The Misdemeanour of a Failure to Indicate the Person to whom a Vehicle from the Perspective of the Right to Defence of the Accused
The provision of the Article 96 paragraph 3 of the Polish Petty Offences Code, that penalizes a failure to indicate, upon a demand by a relevant authority, the person to whom a vehicle was entrusted, has been recently analysed by the Constitutional Court of Poland in terms of its compliance with the constitutional right of the accused to defence. Although the Court stated its constitutionality, several of the judges expressed dissenting opinions. The given duty especially seems to infringe the constitutional right to passive defence, that is – to remain silent and not to incriminate oneself, as the owner (holder) of the vehicle is obligated under penalty to reveal who was driving the vehicle in a particular moment. However, when we assume that the owner (holder) must provide information that could incriminate him in anticipated criminal proceedings (or proceedings in petty offence cases) he should be entitled to the right of defence and, in particular, the privilege against self-incrimination.

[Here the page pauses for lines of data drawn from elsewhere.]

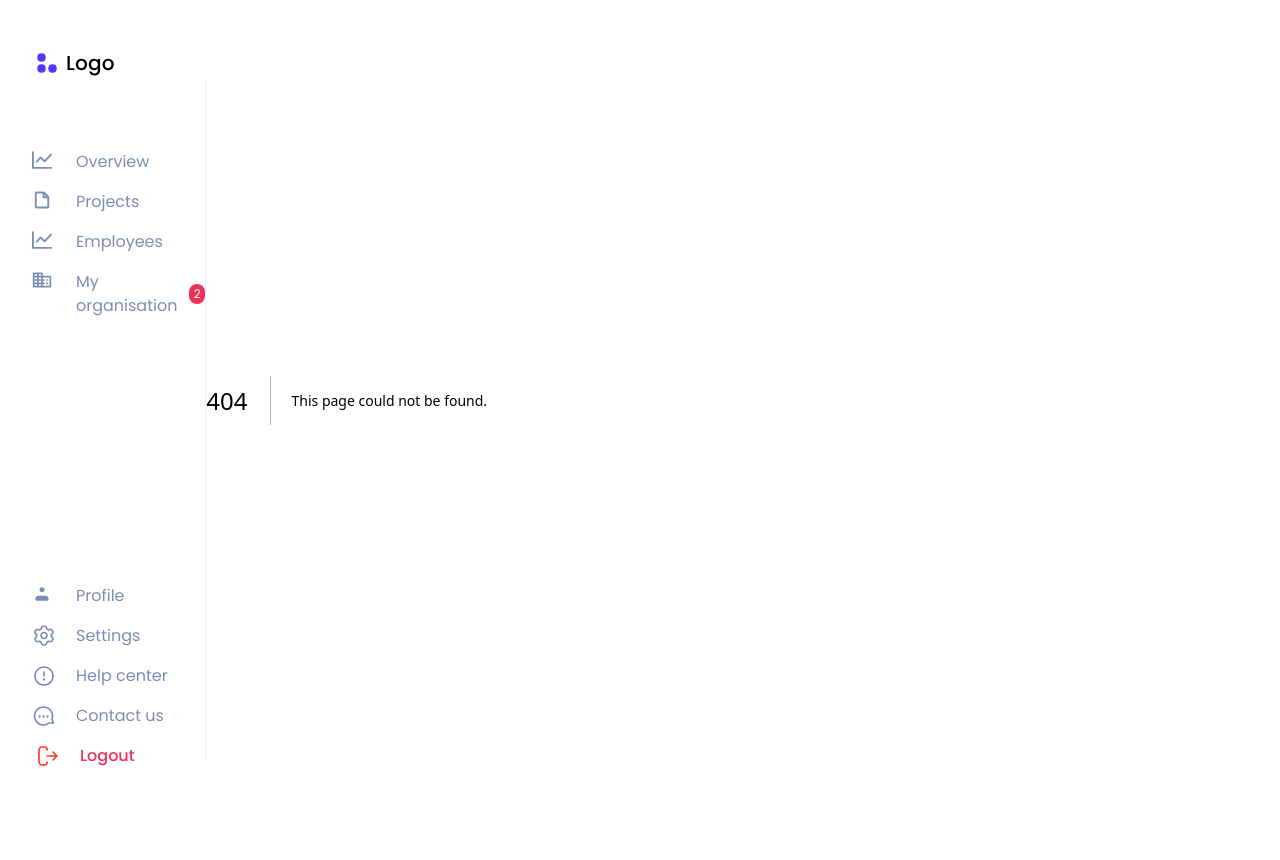
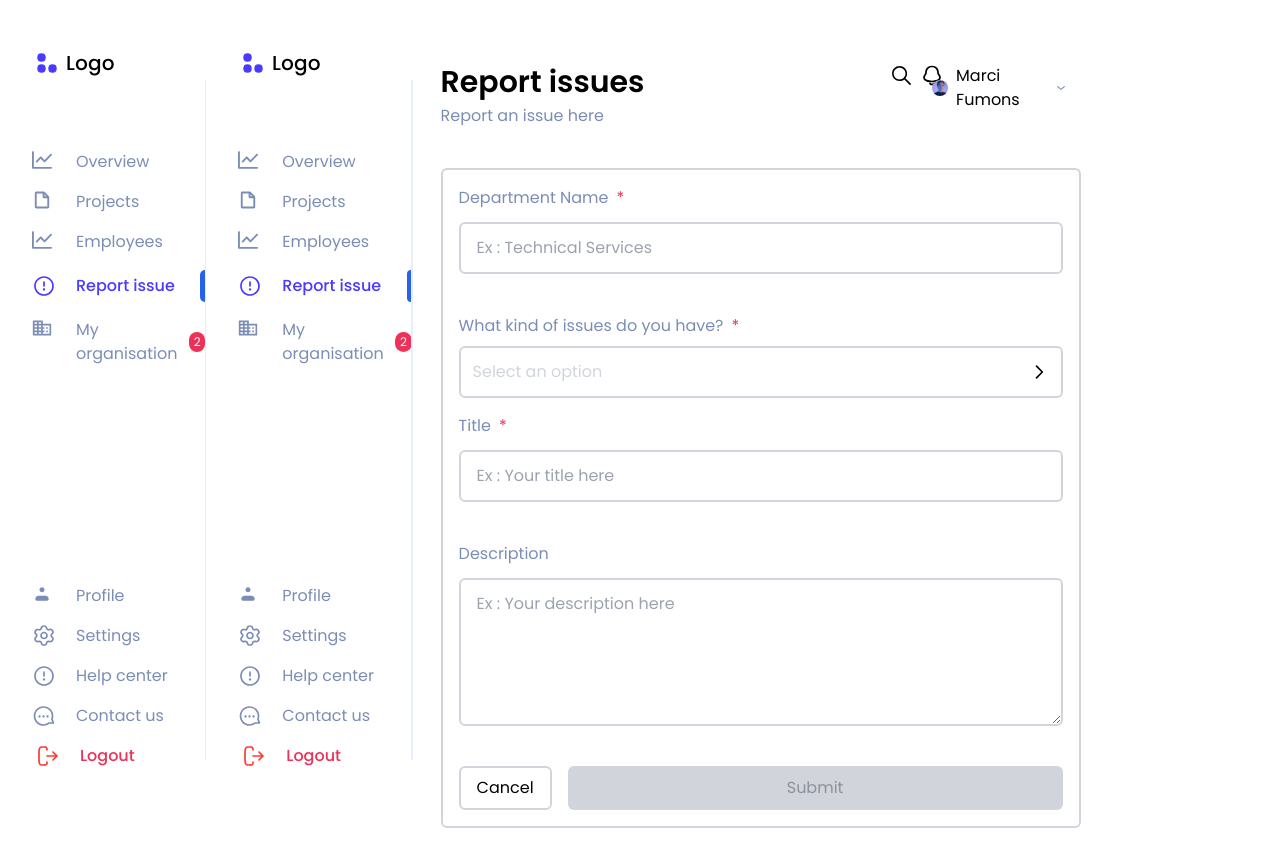
Before and after one commit to Bahaa-eddine-MB/KodiKos-front, a Next.js app: page /report-issue in a window 1280 px wide. Before the commit this address had no page. Before the commit the page ends 800 px from the top, so only its background shows below. Built offline with nearby package versions, Linux system fonts and the light colour scheme.

Commit message:
submit an issue

```diff
--- a/package.json
+++ b/package.json
@@ -9,9 +9,12 @@
     "lint": "next lint"
   },
   "dependencies": {
+    "@hookform/resolvers": "^3.3.2",
     "next": "14.0.2",
     "react": "^18",
-    "react-dom": "^18"
+    "react-dom": "^18",
+    "react-hook-form": "^7.48.2",
+    "yup": "^1.3.2"
   },
   "devDependencies": {
     "autoprefixer": "^10.0.1",
--- a/src/app/(dashboard)/employees/page.js
+++ b/src/app/(dashboard)/employees/page.js
@@ -6,7 +6,7 @@ import EmployeCard from "@/components/Employees/employeeCard";
 export default function EmployeesForManager() {
   return (
     <div className="mt-16 ml-7 mr-10 w-full ">
-      <ProjectsHeader />
+      <ProjectsHeader title={"Employees"} text={"Here are your employees"}/>
       <Search />
       <div className="grid grid-cols-myGrid pb-8  gap-6">
         <EmployeCard />
--- a/src/app/(dashboard)/projects/admin/page.js
+++ b/src/app/(dashboard)/projects/admin/page.js
@@ -7,7 +7,7 @@ export default function ProjectsAdmin() {
 
     return (
         <div className="mt-16 ml-7 mr-10 w-full">
-        <ProjectsHeader />
+        <ProjectsHeader title={"Projects"} text={"Here are your projects"}/>
         <section className="w-full pt-5 pl-9 pb-16 rounded-[20px] border border-mainGray7 ">
         <h1 className="mb-7 font-medium text-2xl">Add a New Project</h1>
         <div className="flex gap-10">
--- a/src/app/(dashboard)/projects/page.js
+++ b/src/app/(dashboard)/projects/page.js
@@ -6,7 +6,7 @@ export default function ProjectsPage() {
     return (
       <>
       <div className="mt-16 ml-7 mr-10 w-full">
-        <ProjectsHeader />
+        <ProjectsHeader title={"Projects"} text={"Here are your projects"}/>
       <section className="w-full pt-5 pl-9 pb-16 rounded-[20px] border border-mainGray7 ">
         <h1 className="mb-7 font-medium text-2xl">Your Projects</h1>
         <div className="flex gap-10">
--- /dev/null
+++ b/src/app/(dashboard)/report-issue/page.js
@@ -0,0 +1,94 @@
+"use client";
+import * as yup from "yup";
+import { useForm } from "react-hook-form";
+import { yupResolver } from "@hookform/resolvers/yup";
+import Input from "@/components/Global/Input";
+import DrobDownMenu from "@/components/Global/DropDownMenu";
+import ProjectsHeader from "@/components/ProjectsPage/ProjectsHeader";
+import InputTextArea from "@/components/Global/inputTextArea";
+
+const schema = yup.object({
+  name: yup.string().min(3).max(30).required("Department Name is required"),
+  title: yup.string().min(2).max(20).required("A title is required"),
+  description: yup.string().min(8).required("A description is required"),
+});
+const Report = () => {
+  const {
+    register,
+    handleSubmit,
+    formState: { errors, isSubmitting },
+  } = useForm({ resolver: yupResolver(schema) });
+  const onSubmit = () => {
+    // const res = await signIn('credentials', {
+    //   ...data,
+    //   redirect: false,
+    // })
+    // if (res?.error) {
+    //   toast('error', res?.error)
+    // } else {
+    //   toast('success', 'Logged in successfully')
+    //   router.push('/profile')
+    // }
+  };
+
+  return (
+    <section className="mt-16 ml-7 mr-10 w-full pb-8">
+      <ProjectsHeader title={"Report issues"} text={"Report an issue here"} />
+      <form
+        onSubmit={handleSubmit(onSubmit)}
+        className="p-4 border-2 border-gray-300 rounded-md w-[50vw] space-y-4"
+      >
+        <Input
+          required={true}
+          label="Department Name"
+          error={errors.name?.message}
+          inputProps={{
+            placeholder: "Ex : Technical Services",
+            ...register("email"),
+          }}
+        />
+        <DrobDownMenu
+          label={"What kind of issues do you have? "}
+          required={true}
+          list={["1", "2", "3"]}
+        />
+        <Input
+          required={true}
+          label="Title"
+          error={errors.title?.message}
+          inputProps={{
+            placeholder: "Ex : Your title here",
+            ...register("email"),
+          }}
+        />
+        <InputTextArea
+          error={errors.description?.message}
+          label={"Description"}
+          inputProps={{
+            placeholder: "Ex : Your description here",
+            ...register("email"),
+          }}
+        />
+        <div className="flex gap-4">
+          <button
+            onClick={(e) => {
+              e.preventDefault();
+            }}
+            className="text-black px-4 py-2 border-2 border-gray-300 rounded-md"
+          >
+            Cancel
+          </button>
+          <button
+            className={`w-full rounded-md ${
+              !errors ? "bg-primary text-white" : "bg-gray-300 text-mainGray"
+            }`}
+          >
+            Submit
+          </button>
+        </div>
+      </form>
+    </section>
+  );
+};
+
+export default Report;
--- a/src/app/page.js
+++ b/src/app/page.js
@@ -2,5 +2,6 @@ import Image from "next/image";
 
 export default function Home() {
   return <main className="">
+
   </main>;
 }
--- /dev/null
+++ b/src/components/Global/DropDownMenu.jsx
@@ -0,0 +1,71 @@
+import { useState } from "react";
+
+const DrobDownMenu = ({ label, className, list, callBack, required }) => {
+  const [isOpen, setIsOpen] = useState(false);
+  const [selectedOption, setSelectedOption] = useState("");
+
+  const toggleDropdown = () => {
+    setIsOpen(!isOpen);
+  };
+
+  const handleOptionClick = (option) => {
+    setSelectedOption(option);
+    toggleDropdown();
+    callBack(option); // Callback function to handle the selected option
+  };
+
+  return (
+    <div className={`group ${className}`}>
+      <label className={`text-primaryColor flex pb-2 text-mainGray2`}>
+        {label}
+        <span className={`${required ? "block text-mainRed pl-2" : "hidden"}`}>
+          *
+        </span>
+      </label>
+      <div
+        className={`relative  w-full px-3 py-3 border-2 rounded-md ${
+          isOpen ? "border-primary" : "border-gray-300 "
+        }  `}
+      >
+        <div
+          className="flex justify-between items-center   cursor-pointer"
+          onClick={toggleDropdown}
+        >
+          <span className="text-gray-300">{selectedOption || "Select an option"}</span>
+          <svg
+            xmlns="http://www.w3.org/2000/svg"
+            className={`h-5 w-5 transition-transform transform ${
+              isOpen ? "rotate-180" : ""
+            }`}
+            fill="none"
+            viewBox="0 0 24 24"
+            stroke="currentColor"
+          >
+            <path
+              strokeLinecap="round"
+              strokeLinejoin="round"
+              strokeWidth={2}
+              d={isOpen ? "M19 9l-7 7-7-7" : "M9 5l7 7-7 7"}
+            />
+          </svg>
+        </div>
+
+        {isOpen && (
+          <ul className="absolute z-10 mt-4 py-2 bg-white w-full  shadow-lg">
+            {list?.map((option) => (
+              <li
+                key={option}
+                className="cursor-pointer px-4 py-2 hover:bg-mainGray7 "
+                onClick={() => handleOptionClick(option)}
+              >
+                {option}
+              </li>
+            ))}
+          </ul>
+        )}
+      </div>
+    </div>
+  );
+};
+
+export default DrobDownMenu;
--- /dev/null
+++ b/src/components/Global/Input.jsx
@@ -0,0 +1,34 @@
+const Input = ({ className, label, error, inputProps, password,required, ...rest }) => {
+
+  return (
+    <div {...rest} className={`group ${className}`}>
+      <label className={`flex  ${error ? "text-mainRed" : "text-mainGray2"}`}>
+        {label} <span className={`${required ? "block text-mainRed pl-2":"hidden"}`}>*</span>
+      </label>
+
+      <div className="relative pt-2">
+        <div className="flex justify-between">
+          <input
+            type={"text"}
+            {...inputProps}
+            className={`w-full px-4 py-3 mt-1 border-2 outline-none border-gray-300 rounded-md focus:border-primary focus:ring-0 focus:ring-indigo-200 ${
+              error
+                ? "text-mainRed caret-mainRed border-mainRed"
+                : "text-gray-300 caret-gray-300"
+            } `}
+          />
+
+        </div>
+
+      </div>
+
+      {error ? (
+        <p className="capitalize text-mainRed text-sm font-medium">{error}</p>
+      ) : (
+        <p>&nbsp;</p>
+      )}
+    </div>
+  );
+};
+
+export default Input;
--- a/src/components/Global/SideBar.jsx
+++ b/src/components/Global/SideBar.jsx
@@ -29,6 +29,7 @@ export default function SideBar() {
               path={"/employees"}
               title={"Employees"}
             />
+            <SideBarElement icon={alert()} path={"/report-issue"} title={"Report issue"} />
             <SideBarElement
               icon={organisation()}
               path={"/my-organisation"}
--- /dev/null
+++ b/src/components/Global/inputTextArea.jsx
@@ -0,0 +1,43 @@
+const InputTextArea = ({
+  className,
+  label,
+  error,
+  inputProps,
+  password,
+  required,
+  ...rest
+}) => {
+  return (
+    <div {...rest} className={`group ${className}`}>
+      <label className={`flex  ${error ? "text-mainRed" : "text-mainGray2"}`}>
+        {label}{" "}
+        <span className={`${required ? "block text-mainRed pl-2" : "hidden"}`}>
+          *
+        </span>
+      </label>
+
+      <div className="relative pt-2">
+        <div className="flex justify-between">
+          <textarea
+            rows={5}
+            type={"text"}
+            {...inputProps}
+            className={`w-full px-4 py-3 mt-1 border-2 outline-none border-gray-300 rounded-md focus:border-primary focus:ring-0 focus:ring-indigo-200 ${
+              error
+                ? "text-mainRed caret-mainRed border-mainRed"
+                : "text-gray-300 caret-gray-300"
+            } `}
+          />
+        </div>
+      </div>
+
+      {error ? (
+        <p className="capitalize text-mainRed text-sm font-medium">{error}</p>
+      ) : (
+        <p>&nbsp;</p>
+      )}
+    </div>
+  );
+};
+
+export default InputTextArea;
--- a/src/components/ProjectsPage/ProjectsHeader.jsx
+++ b/src/components/ProjectsPage/ProjectsHeader.jsx
@@ -4,13 +4,13 @@ import bell from "../../../public/assets/ProjectsPage/ProjectsHeader/bell-icon.s
 import searchIcon from "../../../public/assets/ProjectsPage/ProjectsHeader/search-icon.svg";
 import avatar from "../../../public/assets/ProjectsPage/ProjectsHeader/avatar.svg";
 
-export default function ProjectsHeader() {
+export default function ProjectsHeader({title,text}) {
   return (
 
-    <header className=" flex mr-4 justify-between mb-10 ml-7 ">
+    <header className=" flex mr-4 justify-between mb-10  ">
       <div className="">
-        <h2 className="text-3xl font-semibold mb-1">Projects</h2>
-        <p className="text-mainGray2">Here are your projects</p>
+        <h2 className="text-3xl font-semibold mb-1">{title}</h2>
+        <p className="text-mainGray2">{text}</p>
       </div>
       <div className="flex w-[28%] items-start justify-evenly gap-1">
         <div className="flex gap-[10px]">
```
Also changed, not shown: 1 other file (tests, documents, lock files or other folders).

Specification: Roman Law, Modern Codification and Economical Rationality
Original modes of acquisition, including specification, are nowadays far from being in the centre of lawyers’ attention. Even the regulations concerning specification in modern civil codes are rather laconic, although the problem they are supposed to deal with is of a rather complex nature. Yet some quite recent cases prove that the problem of creating a new thing is actual and may cause further confusion, especially due to the constant development and emergence of new processing technologies. After determining whether specification has taken place, we should answer the more obvious question if it has resulted in acquisition of ownership of the new thing by the processor. The variety of answers offered by Roman sources and present civil codes is surprisingly wide. Comparing to rather simple Roman propositions, modern regulations seem to be too complex and problematic to apply in practice. This observation leads to a conclusion that the simplicity of Roman solutions is their main advantage and makes them worth considering as the optimal option.
Ronald Dworkin on the Right to Abortion
The article deals with the problem of abortion from the perspective of the ideas developed by the American legal philosopher Ronald Dworkin. The main concern is to identify strengths and weaknesses of Dworkin’s position on this matter. In the first part the paper describes the main components of his theory, especially the distinction between derivative and detached opposition to abortion and the three kinds of values which are relevant to the discussion, namely subjective, instrumental and intrinsic values. Then the very important value for Dworkin’s proposal is described – the category of sacred values. The second part of article contains critical remarks on Dworkin’s theory, particularly its inadequate presentation of the stance of the conservative side to the dispute and embracing of an incomplete conception of rights. To that end, the author makes use of Rawls’s intellectual tools to debate and contest termination of pregnancy, tools termed “reflective equilibrium” and “veil of ignorance”. The paper ends with the author’s own outline of the resolution to the abortion controversy, named ethical contextualism.
Barring of Claims Pertaining to Selected Communist Crimes in the Light of the Prohibition on Torture
The question of communist crimes, especially the failure to police and investigate them, deserves constitutional scrutiny. A survey of arguments presented hitherto in academic literature on the subject appears to point towards finding those actions incompatible with the constitution, particularly through the prism of the principles of democratic state ruled by law and the right to a fair trial. This article, by casting light on another aspect of the crimes committed by public officials of the Polish People’s Republic, tender san additional catalyst to examine the problem in question. For it is unacceptable for a state, and contrary to the Polish Constitution and international law, not to provide a basic, justice-based claim to those who suffered harm during the previous regime. This is all the more convincing since investigating and policing those crimes in that time was practically impossible, and the acts committed often took the shape of torture or inhumane, cruel and degrading treatment.
Are we Having Fun? On the Aim of Legal Scholarship at the Time of a Constitutional Crisis
This study concerns the theoretical issues surrounding the ongoing constitutional debate in Poland, given fuel by the new Act on the Constitutional Court of the Republic of Poland, introduced shortly before the election defeat of the previous government coalition. The author focuses on three main issues: the construction of the authority; similarities and differences between the Constitutional Court and other courts; legal structures in periods of transition – in particular interim provisions and their types. Against this background, the author makes use of deductive techniques to raise and solve a rudimentary practical problem – the constitutionality of the solutions adopted by the relevant act.